Knowledge Is Power
29th April 2017
We are about to finalise the finishing touches on a contract in East London.
The area is very quaint, and the site is based in the midst of the high street, minutes away from a Central Line station. This will get you to Marble Arch in a mere 30 minutes.
To be honest when I was told it was in the heart of East London, I was expecting a bit of a dump, but I was pleasantly surprised. The area is very light and airy, you have your run of the mill franchise shops, but you also have many independent shops, which adds to the area. The village has a lot of history to it, and has two Churches, which seem like they are from the 17th century.
It transpired that the High Street had been voted London’s best high street a couple of years ago.
All of this is interesting, however, the aim ultimately is to ensure the development we are looking to purchase ends up selling well. This will be driven by demand, and demand will be driven by the factors above; which all seem to be conducive to achieving a good sale price.
The site looked like it was ripe for planning, in my eyes. However, my opinions and perceptions are not the authority here. Our planning expert visited the site, and was visibly impressed.
He was convinced the site would receive planning, the only objections he could foresee was the listed church which was next to the site. Although the proposed development would be some distance away from the church, it may impact it visually.
He researched the issue and found there are seventeen points listed in the listing. He also had experience with the conservation officer for the council, and knows he is a law unto himself.
This knowledge is powerful knowledge. It allows us to anticipate and destroy the objections and moves the council will make, this is dependent upon the individuals within the council. Knowing them, and knowing what makes them tick, is essential in ensuring we do not hit the goal posts when going for planning. We already have a strategy to combat this issue.
This deal is coming in at £3m, and we expect it to achieve a valuation of £7.5m, conservatively. On planning, the valuation will probably be much higher than this.
It is difficult to get funding for sites without planning. Once planning is granted the banks become interested and start to release funds; without planning sites require cash. I guess you wouldn’t want to take a loan even if you could, as there are objections you can anticipate and those you cannot. The pressure of paying loan interest whilst trying to remain focused on the planning objectives doesn’t sound like an attractive proposition.

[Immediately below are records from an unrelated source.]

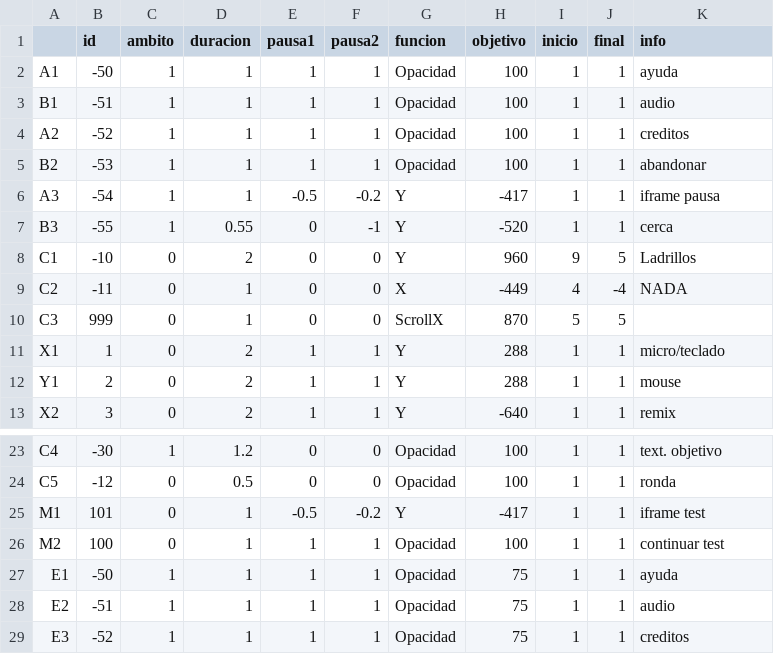
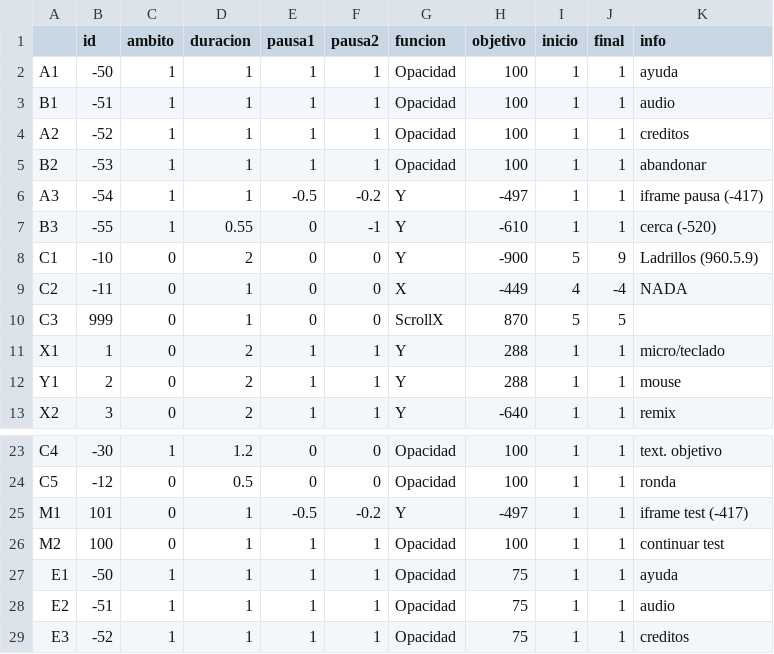
Before and after one commit to JoseEduardoGarciaAvalos/ICE-M, a CSV file: Files/tareas.csv, drawn as a sheet; only a part is shown, gaps mark what is left out.

```diff
--- a/Files/tareas.csv
+++ b/Files/tareas.csv
@@ -5,5 +5,5 @@ A2,-52,1,1,1,1,Opacidad,100,1,1,creditos
 B2,-53,1,1,1,1,Opacidad,100,1,1,abandonar
-A3,-54,1,1,-0.5,-0.2,Y,-417,1,1,iframe pausa
-B3,-55,1,0.55,0,-1,Y,-520,1,1,cerca
-C1,-10,0,2,0,0,Y,960,9,5,Ladrillos
+A3,-54,1,1,-0.5,-0.2,Y,-497,1,1,iframe pausa (-417)
+B3,-55,1,0.55,0,-1,Y,-610,1,1,cerca (-520)
+C1,-10,0,2,0,0,Y,-900,5,9,Ladrillos (960.5.9)
 C2,-11,0,1,0,0,X,-449,4,-4,NADA
@@ -24,3 +24,3 @@ C4,-30,1,1.2,0,0,Opacidad,100,1,1,text. objetivo
 C5,-12,0,0.5,0,0,Opacidad,100,1,1,ronda
-M1,101,0,1,-0.5,-0.2,Y,-417,1,1,iframe test
+M1,101,0,1,-0.5,-0.2,Y,-497,1,1,iframe test  (-417)
 M2,100,0,1,1,1,Opacidad,100,1,1,continuar test
```
Also changed, not shown: Files/GUI pausa.csv, Files/GUI salto.csv, 32 other files.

Saying this, the rewards for this site are high and likely, the architect and the planner are extremely positive. This deal is now seeking an investor. Get in touch if you are interested.